Missouri seeks respect as they enter SEC
HOOVER, Ala. — Shortly after Tigers senior receiver T.J. Moe entered a large ballroom here at the Wynfrey Hotel late Tuesday afternoon for his introduction to SEC Football Media Days, Moe surveyed the large crowd.
As reporters jockeyed for position, Moe took note.
"It's serious here,'' said the wide receiver. He then offered a memorable follow-up when told everything in the SEC is big, including the defensive backs that will be defending him. "They also have prettier girls, the air is fresher, the toilet paper is thicker."
While everyone may not agree with Moe's initial assessment of Missouri's new conference, you get the idea. The Tigers know they aren't in the Big 12 any longer.
Their mission now is to earn the SEC's respect as one of the league's two newest members along with Texas A&M.
Tigers coach Gary Pinkel has built a program that has seven consecutive winning seasons, including three seasons of 10 or more wins over that span.

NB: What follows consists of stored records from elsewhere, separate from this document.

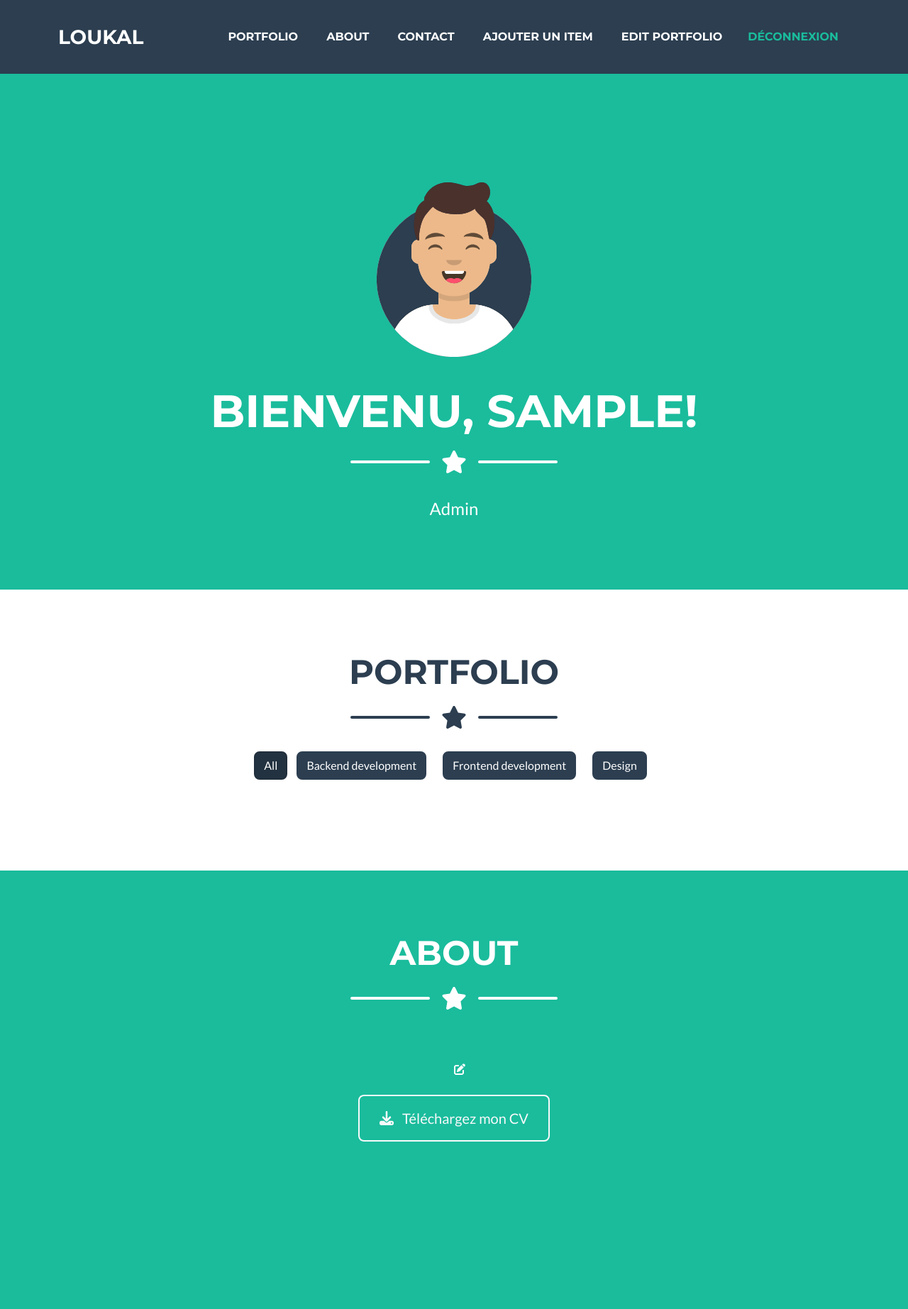
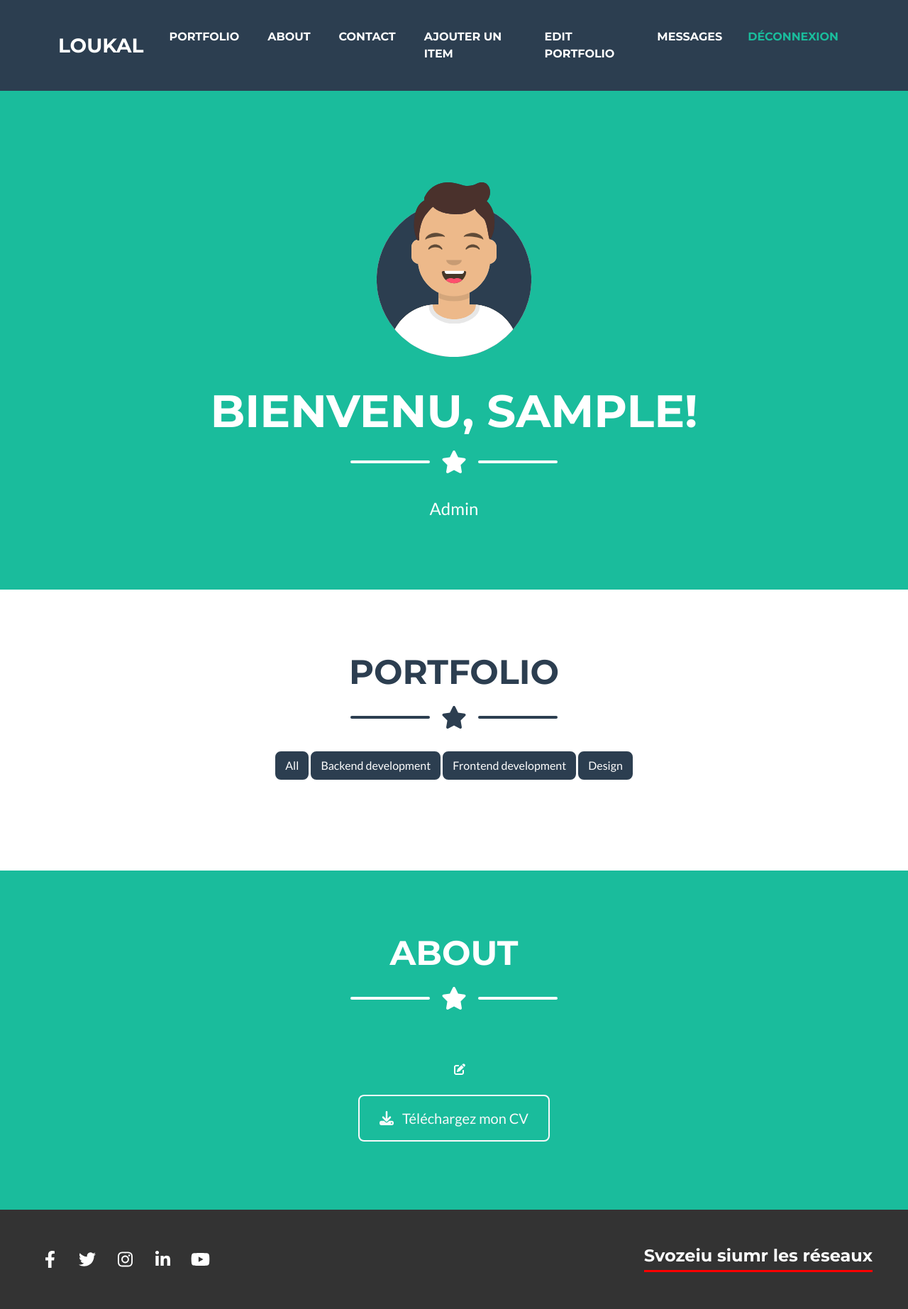
Before and after one commit to adellkl/Backoffice_Portfolio, a PHP site: page / in a window 1280 px wide. Shown: the whole page at 71% size. Before the commit the page ends 1609 px from the top, so only its background shows below. Run offline with PHP 8.4, Linux system fonts and the light colour scheme; the visitor is signed in with stand-in values (Sample User, id 1); data that the repository does not hold is empty; some libraries are stand-ins or nearby versions.

Commit message:
partie messages et affichage des messages

```diff
--- a/Footer.php
+++ b/Footer.php
@@ -20,5 +20,147 @@
 <body>
 
 </body>
+<footer>
+    <div class="social-media">
+        <a href="#" class="icon facebook"><i class="fab fa-facebook-f"></i></a>
+        <a href="#" class="icon twitter"><i class="fab fa-twitter"></i></a>
+        <a href="#" class="icon instagram"><i class="fab fa-instagram"></i></a>
+        <a href="#" class="icon linkedin"><i class="fab fa-linkedin-in"></i></a>
+        <a href="#" class="icon youtube"><i class="fab fa-youtube"></i></a>
+    </div>
+    <div class="animated-text animate-on-scroll">
+        <h4>Suivez moi sur les réseaux</h4>
+        <div class="line"></div>
+
+    </div>
+
+
+
+
+</footer>
+
+<style>
+    footer {
+        background-color: #333;
+        color: #fff;
+        padding: 50px;
+        display: flex;
+        justify-content: space-between;
+        align-items: center;
+        flex-wrap: wrap;
+    }
+
+    .icon {
+        display: inline-block;
+        color: #fff;
+        background-color: transparent;
+        margin-right: 10px;
+        font-size: 24px;
+        border-radius: 50%;
+        height: 40px;
+        width: 40px;
+        text-align: center;
+        line-height: 40px;
+        transition: all 0.3s ease;
+    }
+
+
+
+    .icon:hover {
+        transform: scale(1.1);
+        background-color: white;
+    }
+
+    .animated-text h4 {
+        opacity: 0;
+        transform: translateY(20px);
+        transition: opacity 0.5s ease-out, transform 0.5s ease-out;
+    }
+
+    .animated-text.animate h4 {
+        opacity: 1;
+        transform: translateY(0);
+    }
+
+    .animated-text {
+        position: relative;
+    }
+
+    .line {
+        position: absolute;
+        bottom: 0;
+        left: 0;
+        height: 3px;
+        background-color: red;
+        width: 0;
+        animation: type 2s forwards;
+    }
+
+    @keyframes type {
+        from {
+            width: 0;
+        }
+
+        to {
+            width: 100%;
+        }
+    }
+</style>
+<script>
+
+    function isElementInViewport(element) {
+        var rect = element.getBoundingClientRect();
+        return (
+            rect.top >= 0 &&
+            rect.left >= 0 &&
+            rect.bottom <= (window.innerHeight || document.documentElement.clientHeight) &&
+            rect.right <= (window.innerWidth || document.documentElement.clientWidth)
+        );
+    }
+
+
+    function animateText(element) {
+        var text = element.innerHTML;
+        element.innerHTML = '';
+        for (var i = 0; i < text.length; i++) {
+            (function (i) {
+                setTimeout(function () {
+                    element.innerHTML += text.charAt(i);
+                }, 50 * i);
+            })(i);
+        }
+    }
+
+
+    var elements = document.querySelectorAll('.animate-on-scroll');
+
+
+    for (var i = 0; i < elements.length; i++) {
+        (function (i) {
+            if (isElementInViewport(elements[i])) {
+                elements[i].classList.add('animate');
+                animateText(elements[i].querySelector('h4'));
+            }
+            else {
+                elements[i].classList.remove('animate');
+            }
+        })(i);
+    }
+
+
+    window.addEventListener('scroll', function () {
+        for (var i = 0; i < elements.length; i++) {
+            (function (i) {
+                if (isElementInViewport(elements[i])) {
+                    elements[i].classList.add('animate');
+                    animateText(elements[i].querySelector('h4'));
+                }
+                else {
+                    elements[i].classList.remove('animate');
+                }
+            })(i);
+        }
+    });
+</script>
 
 </html>
--- a/nav.php
+++ b/nav.php
@@ -66,6 +66,9 @@
                     <li class="nav-item mx-0 mx-lg-1">
                         <a class="nav-link py-3 px-0 px-lg-3 rounded" href="modif-portfolio.php">Edit portfolio</a>
                     </li>
+                    <li class="nav-item mx-0 mx-lg-1">
+                        <a class="nav-link py-3 px-0 px-lg-3 rounded" href="consult—mail.php"> messages</a>
+                    </li>
                     <a class="nav-link py-3 px-0 px-lg-3 rounded" href="logout.php"
                         onclick="confirmLogout()">Déconnexion</a>
                     <?php
--- /dev/null
+++ b/package.json
@@ -0,0 +1,5 @@
+{
+  "dependencies": {
+    "filterizr": "^2.2.4"
+  }
+}
--- a/section-portfolio.php
+++ b/section-portfolio.php
@@ -60,21 +60,20 @@
 
 
         <center>
+            <div class="container">
                 <div class="justify-content-center mb-2" role="group" aria-label="Filtrer les éléments">
-                <button type="button" class="btn btn-secondary btn-filter active" data-name="all">All</button>
-                <button type="button" class="btn btn-secondary btn-filter" data-name="Developpement web / Backend"
-                    style="margin-left: 10px; margin-right: 10px;">Backend development</button>
-                <button type="button" class="btn btn-secondary btn-filter" data-name="Developpement web / Frontend"
-                    style="margin-left: 10px; margin-right: 10px;">Frontend development</button> <button type="button"
-                    class="btn btn-secondary btn-filter" data-name="design"
-                    style="margin-left: 10px; margin-right: 10px;">Design</button>
+                    <button type="button" class="btn btn-secondary btn-filter active" data-filter="all">All</button>
+                    <button type="button" class="btn btn-secondary btn-filter" data-filter="back-end">Backend
+                        development</button>
+                    <button type="button" class="btn btn-secondary btn-filter" data-filter="front-end">Frontend
+                        development</button>
+                    <button type="button" class="btn btn-secondary btn-filter" data-filter="design">Design</button>
+                </div>
             </div>
         </center> <br>
-
-
         <div class="row justify-content-center portfolio-items">
             <?php foreach ($donnees as $donnee): ?>
-                <div class="col-md-6 col-lg-4 mb-5 portfolio-item" data-name="<?= $donnee['categorie'] ?>">
+                <div class="col-md-6 col-lg-4 mb-5 portfolio-item" data-filter="<?= $donnee['categorie'] ?>">
                     <div class="portfolio-item mx-auto" data-bs-toggle="modal"
                         data-bs-target="#portfolioModal<?= $donnee['id'] ?>" id="portfolio<?= $donnee['id'] ?>">
                         <div class="portfolio-item-caption d-flex align-items-center justify-content-center h-100 w-100">
@@ -88,6 +87,14 @@
                 </div>
             <?php endforeach; ?>
         </div>
+
+    </div>
+
+
+
+
+
+
 
 
     <!-- Portfolio Modal -->
@@ -120,8 +127,7 @@
                                         <div class="divider-custom-line"></div>
                                     </div>
                                     <!-- Portfolio Modal - Image-->
-                                        <img class="img-fluid rounded mb-5"
-                                            src="assets/img/portfolio/<?= $donnee['image'] ?>"
+                                    <img class="img-fluid rounded mb-5" src="assets/img/portfolio/<?= $donnee['image'] ?>"
                                         alt="<?= $donnee['titre'] ?>" />
                                     <!-- Portfolio Modal - Text-->
                                     <p class="mb-4">
@@ -144,6 +150,24 @@
 
 </section>
 
+<script src="https://ajax.googleapis.com/ajax/libs/jquery/3.6.3/jquery.min.js"></script>
+<script>
 
 
+    $(document).ready(function () {
+        $(".btn-filter").click(function () {
+            var value = $(this).attr('data-filter');
+            if (value == "all") {
+                $('.portfolio-item').show('1000');
+            } else {
+                $(".portfolio-item").not('.' + value).hide('3000');
+                $('.portfolio-item').filter('.' + value).show('3000');
+            }
+        });
+        if ($(".btn-filter").removeClass("active")) {
+            $(this).removeClass("active");
+        }
+        $(this).addClass("active");
+    });
+</script>
 <script src="https://cdn.jsdelivr.net/npm/bootstrap@5.1.3/dist/js/bootstrap.bundle.min.js"></script>
```
Also changed, not shown: consult—mail.php (added, +99 -0 lines), supprimer_messages.php (added, +39 -0 lines), package-lock.json (added). Lines whose indentation alone changed are shown as unchanged.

On the way up the coaching ladder, Pinkel has earned the kind of salary that has allowed him to purchase a vacation home in Florida. As he spent time in the Sunshine State over the summer — Pinkel and the Tigers will make their debut in The Swamp on Nov. 3 — he couldn't help but notice how people addressed the Tigers' move to the SEC.
"People act like we've been playing a bunch of high school teams,'' Pinkel quipped. "We've played in a pretty big league."
There is truth to that. Any schedule that features Oklahoma, Texas, Nebraska and Oklahoma State regularly can't be dismissed.
Still, when you join a conference that has won the last six national titles, there are going to be doubts about fitting in.
Pinkel gets that and is using it as motivation as Missouri transitions into a new league with new expectations and new rivalries.
"We understand the great league we're coming into. It's all going to play out,'' Pinkel said. "We all know how it works. It's in the process. How is Missouri and Texas A&M going to do in the SEC? There's going to be an analysis every single week.
"You have to go out and play and compete. That's the way it should be. It's going to be decided on the football field. We're excited about doing that."
While the Tigers lack the rich history of programs like Alabama, Florida and Georgia, they don't lack for talent and confidence.
The Tigers return 11 starters from last year's 8-5 team that won its final four games, including a 41-14 win over North Carolina in the Independence Bowl.
Two of those top returners — quarterback James Franklin (shoulder) and running back Henry Josey (knee) — are coming off serious injuries. However, Pinkel expects both to be ready for the season opener.
The Tigers host Georgia on Sept. 8 in their SEC opener and look forward to the challenge of trying to prove themselves against the nation's toughest conference.
"We won't back down, that's for sure,'' said cornerback E.J. Gaines, one of five starters returning on defense. "It's a fresh start for our team, for our school, for our fans. We want to prove that we belong with the best and playing in the SEC gives us that opportunity."
Here's something you might not know: Missouri is 18-9-1 all-time against the current schools in the SEC other than fellow newcomer Texas A&M.
Missouri has faced Ole Miss the most, winning five of six games over the Rebels. The Tigers are 3-2 all-time against Arkansas, including a 38-7 win in the Cotton Bowl following the 2007 season.
In their only meeting against the Gators, the Tigers upset a Florida team led by Steve Spurrier, 20-18, on New Year's Day 1966 in the Sugar Bowl.
While that win remained one of the program's best for many years, the Tigers have flourished under Pinkel, who is 85-51 since taking over the program in 2001.
Pinkel expects nothing but the best from his team amid whatever doubts there may be on the outside about Missouri's ability to compete regularly for the SEC East crown.
"I'd be disappointed if we were intimidated,'' Pinkel said. "We have a system in place. Are we changing how we recruit? No. Do we change how we train our players? No. We believe in what we do. Certainly we'll be tested. That's fine. That's how it should be.
"One of the most important things in my opinion, we go in certainly I think with a little respect. We've won at a fairly high level over the last six, seven years, graduating 96 percent of our players in the same amount of time."
Pinkel attributed the program's growth the past few years to staff continuity, a commitment from the school to improve facilities — Memorial Stadium underwent a recent renovation that has helped recruiting — and improved talent through recruiting.
The Tigers start to see how they stack up against the nation's best when Georgia visits what Pinkel refers to as "The Zoo" the second week of the season.
"It's going to be a big game for us,'' he said. "But there's going to be a lot of big games. There's so many good football teams you're going to play week in, week out. That's what defines the league.
"Bottom line, you got to go out and prove yourself."
Now that introductions are out of the way, that is the Tigers' next goal.